This unit describes a protocol for the isolation of cells from murine embryonic stem cells with hematopoietic stem cell activity, defined by the ability to reconstitute, long term, multiple lineages of the hematopoietic system of lethally irradiated mice. The protocol subjects hematopoietic progenitors specified in differentiating embryoid bodies to ectopic HoxB4 expression (delivered via retroviral infection), followed by coculture and expansion on OP9 stromal cells in the presence of hematopoietic cytokines for 10 days. The protocol results in the generation of hundreds of millions of cells that can rescue mice from lethal irradiation. Although little is known about the phenotype and frequency of the actual hematopoietic stem cell–like cell within the population of cells generated by this protocol, the protocol establishes a system in which these cells can be further studied and the results ultimately translated to the human system. Curr. Protoc. Stem Cell Biol. 4:1F.3.1‐1F.3.10. © 2008 by John Wiley & Sons, Inc.

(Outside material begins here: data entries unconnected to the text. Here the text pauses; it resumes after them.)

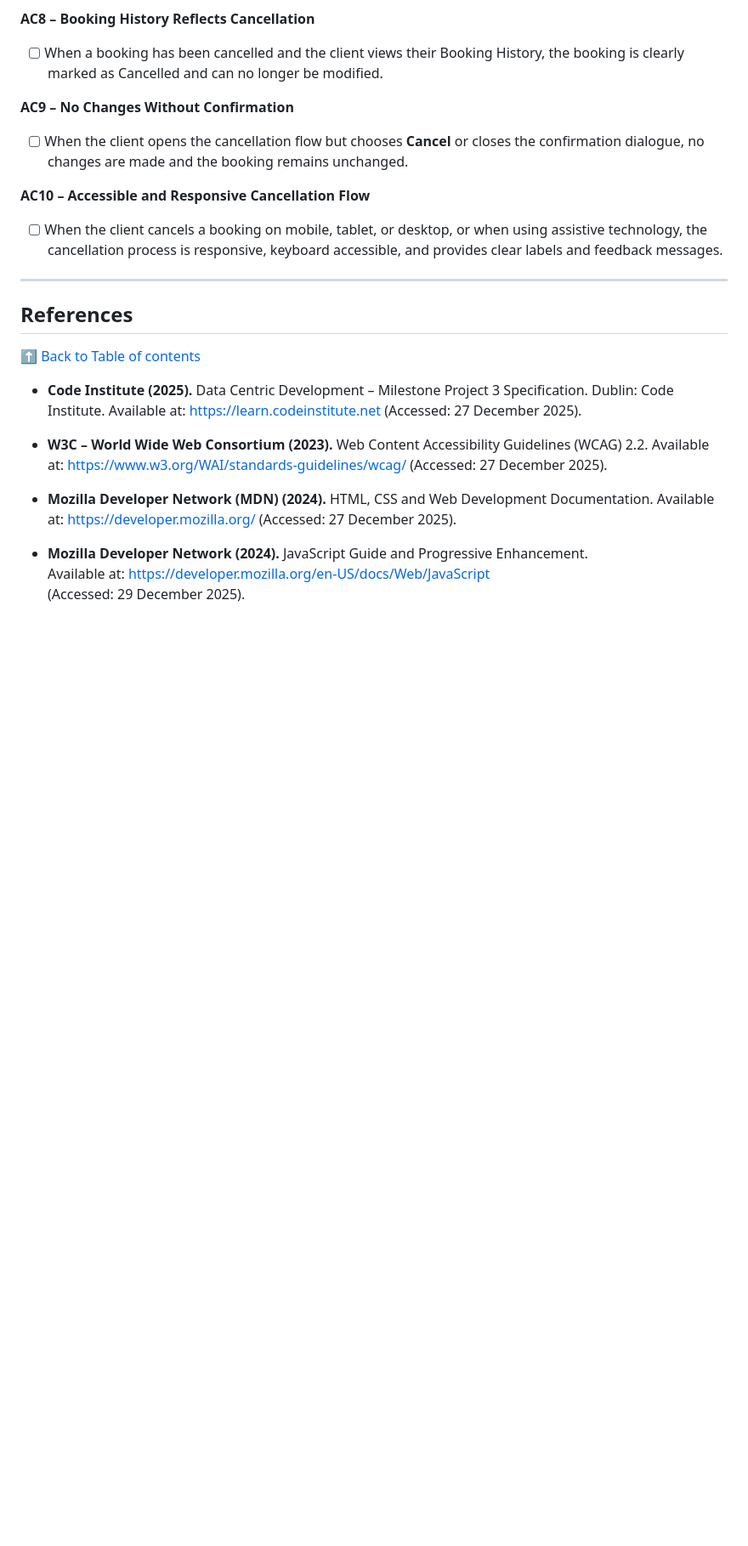
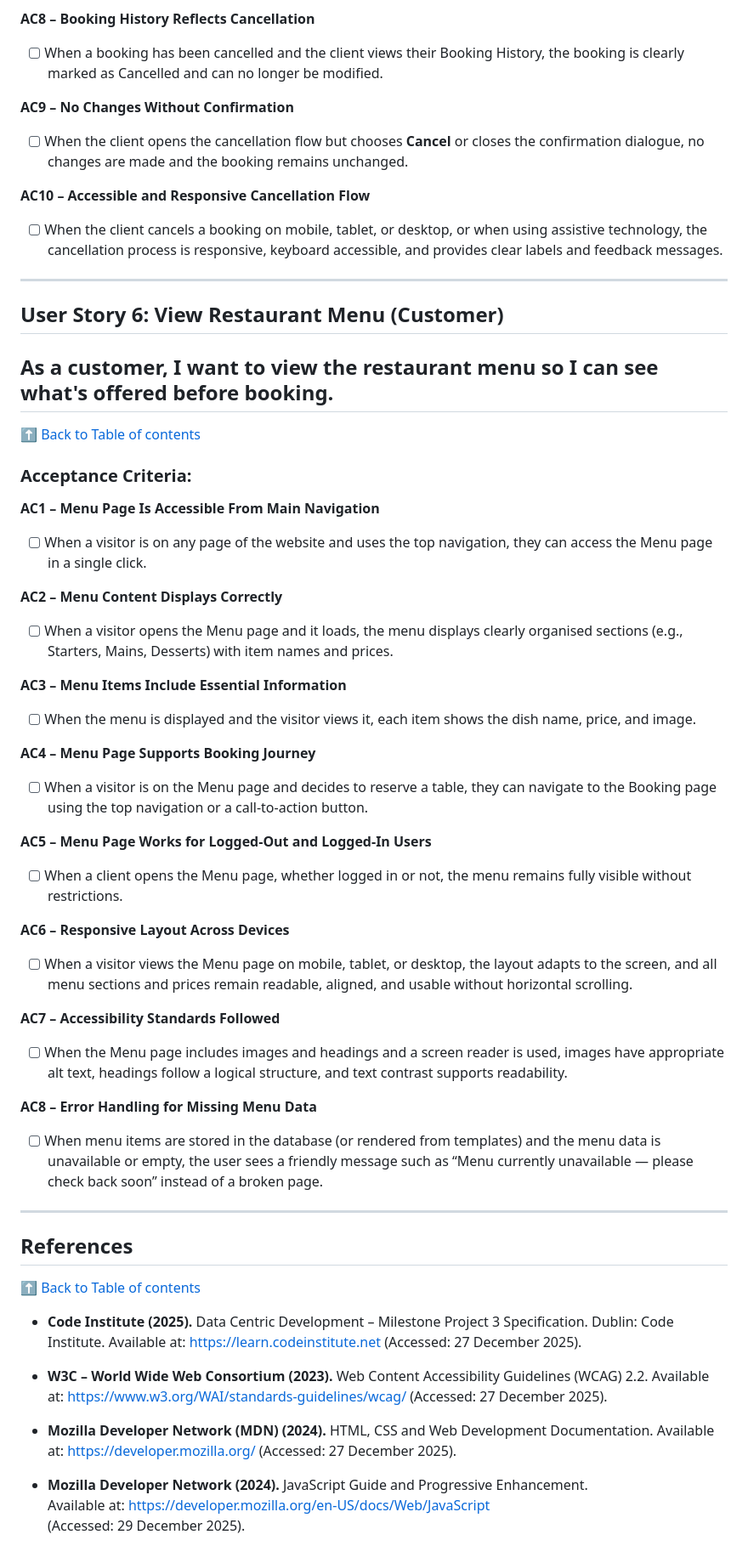
Before and after one commit to rpires71/milestone-3, a Markdown page: README.md, the part around one of its changes. Shown at 85% size. Rendered like a GitHub page; blank space fills up the shorter version.

Commit message:
README - User Story 6: View Restaurant Menu (Customer)
Added User Story 6 for viewing the restaurant menu with acceptance criteria.

```diff
--- a/README.md
+++ b/README.md
@@ -1141,6 +1142,47 @@ This page supports efficient booking management by enabling administrators to ed
 
 ---
 
+## User Story 6: View Restaurant Menu (Customer)
+## As a customer, I want to **view the restaurant menu** so **I can see what's offered before booking.**
+
+[⬆ Back to Table of contents](#table-of-contents)
+
+### **Acceptance Criteria:**
+
+**AC1 – Menu Page Is Accessible From Main Navigation**
+
+- [ ] When a visitor is on any page of the website and uses the top navigation, they can access the Menu page in a single click.
+
+**AC2 – Menu Content Displays Correctly**
+
+- [ ] When a visitor opens the Menu page and it loads, the menu displays clearly organised sections (e.g., Starters, Mains, Desserts) with item names and prices.
+
+**AC3 – Menu Items Include Essential Information**
+
+- [ ] When the menu is displayed and the visitor views it, each item shows the dish name, price, and image.
+
+**AC4 – Menu Page Supports Booking Journey**
+
+- [ ] When a visitor is on the Menu page and decides to reserve a table, they can navigate to the Booking page using the top navigation or a call‑to‑action button.
+
+**AC5 – Menu Page Works for Logged-Out and Logged-In Users**
+
+- [ ] When a client opens the Menu page, whether logged in or not, the menu remains fully visible without restrictions.
+
+**AC6 – Responsive Layout Across Devices**
+
+- [ ] When a visitor views the Menu page on mobile, tablet, or desktop, the layout adapts to the screen, and all menu sections and prices remain readable, aligned, and usable without horizontal scrolling.
+
+**AC7 – Accessibility Standards Followed**
+
+- [ ] When the Menu page includes images and headings and a screen reader is used, images have appropriate alt text, headings follow a logical structure, and text contrast supports readability.
+
+**AC8 – Error Handling for Missing Menu Data**
+
+- [ ] When menu items are stored in the database (or rendered from templates) and the menu data is unavailable or empty, the user sees a friendly message such as “Menu currently unavailable — please check back soon” instead of a broken page.
+
+---
+
 ## References
 
 [⬆ Back to Table of contents](#table-of-contents)
```
Also changed, not shown: other parts of README.md (+1 -0 lines).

Keywords: embryonic stem cell; mESC; hematopoietic stem cell; HSC; blood; bone marrow transplantation; HoxB4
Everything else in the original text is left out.